**Task description**
Look through the data below. Show each line where the string "QAbstractItemView" occurs.

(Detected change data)

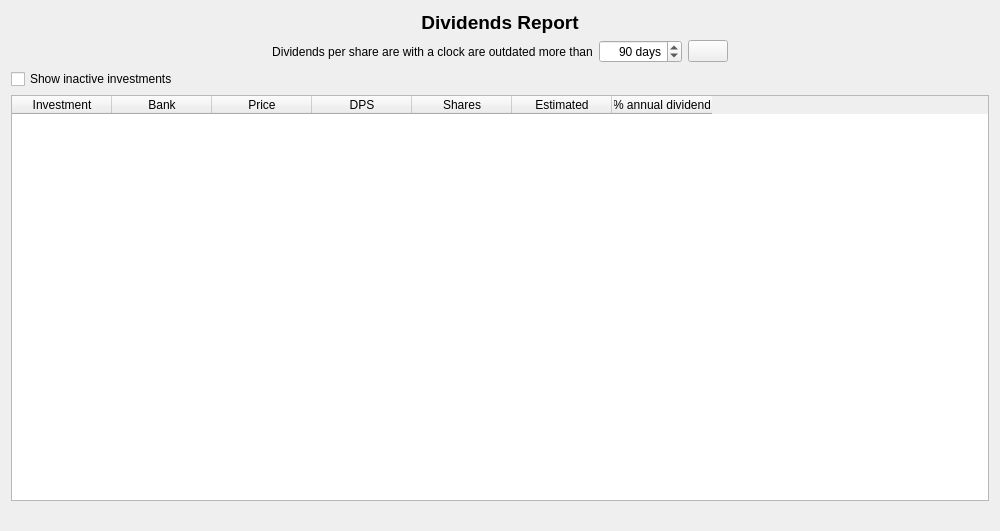
The window that xulpymoney/ui/wdgDividendsReport.ui (turulomio/xulpymoney) describes before a commit, drawn with Qt 5.
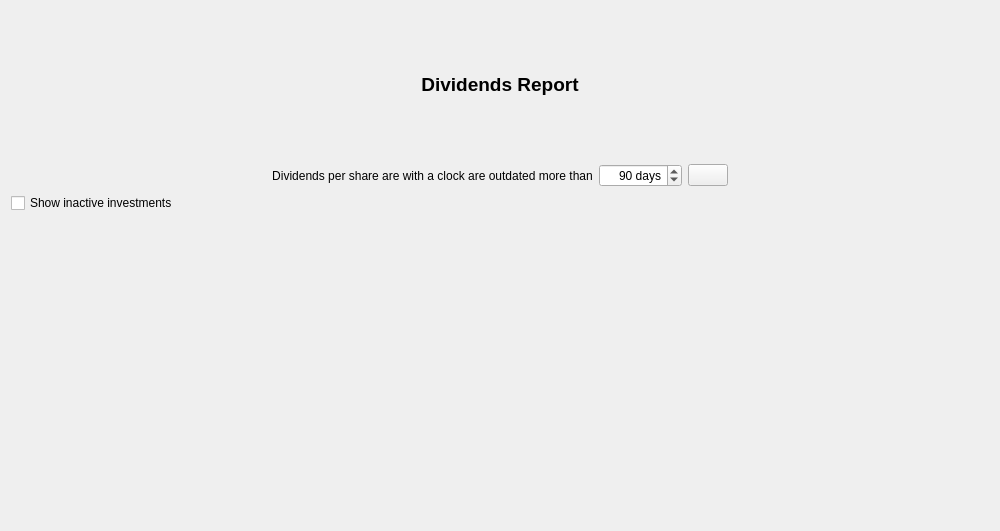
The same window after the commit. Icons and pictures are not drawn. Custom widgets are drawn as their Qt base class.

Diff of the .ui file:
```diff
--- a/xulpymoney/ui/wdgDividendsReport.ui
+++ b/xulpymoney/ui/wdgDividendsReport.ui
@@ -114,61 +114,7 @@
       </widget>
      </item>
      <item>
-      <widget class="myQTableWidget" name="tblInvestments">
-       <property name="contextMenuPolicy">
-        <enum>Qt::CustomContextMenu</enum>
-       </property>
-       <property name="editTriggers">
-        <set>QAbstractItemView::NoEditTriggers</set>
-       </property>
-       <property name="alternatingRowColors">
-        <bool>true</bool>
-       </property>
-       <property name="selectionMode">
-        <enum>QAbstractItemView::SingleSelection</enum>
-       </property>
-       <property name="selectionBehavior">
-        <enum>QAbstractItemView::SelectRows</enum>
-       </property>
-       <attribute name="verticalHeaderVisible">
-        <bool>false</bool>
-       </attribute>
-       <column>
-        <property name="text">
-         <string>Investment</string>
-        </property>
-       </column>
-       <column>
-        <property name="text">
-         <string>Bank</string>
-        </property>
-       </column>
-       <column>
-        <property name="text">
-         <string>Price</string>
-        </property>
-       </column>
-       <column>
-        <property name="text">
-         <string>DPS</string>
-        </property>
-       </column>
-       <column>
-        <property name="text">
-         <string>Shares</string>
-        </property>
-       </column>
-       <column>
-        <property name="text">
-         <string>Estimated</string>
-        </property>
-       </column>
-       <column>
-        <property name="text">
-         <string>% annual dividend</string>
-        </property>
-       </column>
-      </widget>
+      <widget class="myQTableWidget" name="mqtw" native="true"/>
      </item>
      <item>
       <widget class="QLabel" name="lblTotal">
@@ -227,7 +173,7 @@
  <customwidgets>
   <customwidget>
    <class>myQTableWidget</class>
-   <extends>QTableWidget</extends>
+   <extends>QWidget</extends>
    <header location="global">myqtablewidget</header>
   </customwidget>
  </customwidgets>
```
Left out of the diff: 1 changed line with no effect on the pictures.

**Response**
-        <set>QAbstractItemView::NoEditTriggers</set>
-        <enum>QAbstractItemView::SingleSelection</enum>
-        <enum>QAbstractItemView::SelectRows</enum>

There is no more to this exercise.